WHAT YOU WILL DO: Go line by line through the records below. Copy whichever lines contain the string "README".

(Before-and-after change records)
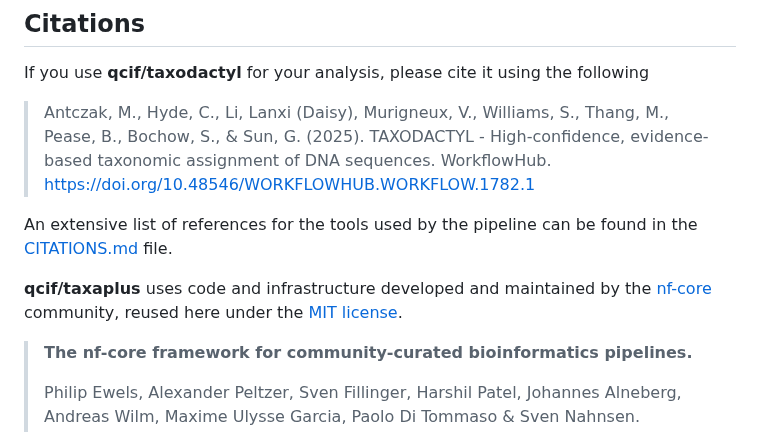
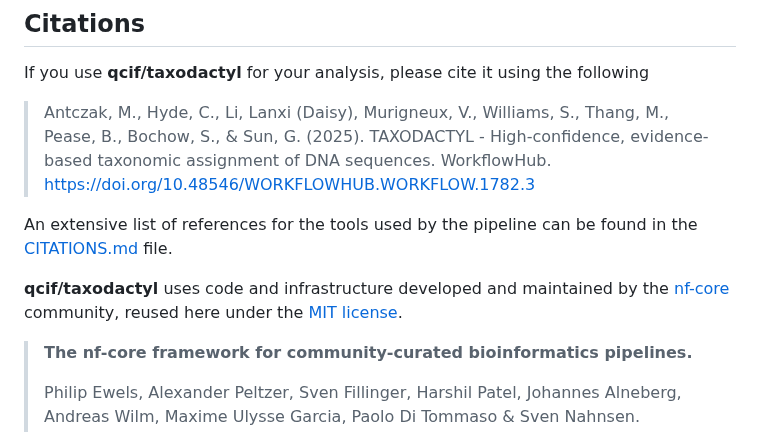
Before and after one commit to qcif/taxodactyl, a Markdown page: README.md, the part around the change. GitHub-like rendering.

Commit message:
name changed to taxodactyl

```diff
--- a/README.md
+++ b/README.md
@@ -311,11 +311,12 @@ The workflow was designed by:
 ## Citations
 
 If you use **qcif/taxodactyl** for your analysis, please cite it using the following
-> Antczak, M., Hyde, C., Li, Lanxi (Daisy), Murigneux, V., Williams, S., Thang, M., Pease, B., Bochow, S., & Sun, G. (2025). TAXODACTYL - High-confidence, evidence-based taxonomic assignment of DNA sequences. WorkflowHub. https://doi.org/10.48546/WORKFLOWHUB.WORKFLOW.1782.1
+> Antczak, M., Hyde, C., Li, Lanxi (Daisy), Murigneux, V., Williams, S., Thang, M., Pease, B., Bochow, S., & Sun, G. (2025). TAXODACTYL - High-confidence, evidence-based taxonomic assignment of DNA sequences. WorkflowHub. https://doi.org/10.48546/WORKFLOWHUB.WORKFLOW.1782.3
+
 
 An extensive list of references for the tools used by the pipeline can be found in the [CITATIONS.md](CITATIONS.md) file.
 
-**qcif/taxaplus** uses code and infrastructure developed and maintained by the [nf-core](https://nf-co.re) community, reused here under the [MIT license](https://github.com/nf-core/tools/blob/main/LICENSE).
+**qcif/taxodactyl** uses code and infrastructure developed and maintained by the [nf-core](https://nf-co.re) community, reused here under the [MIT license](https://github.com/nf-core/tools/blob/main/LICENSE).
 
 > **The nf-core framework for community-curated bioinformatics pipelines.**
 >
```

EXERCISE OUTPUT:
Before and after one commit to qcif/taxodactyl, a Markdown page: README.md, the part around the change. GitHub-like rendering.
--- a/README.md
+++ b/README.md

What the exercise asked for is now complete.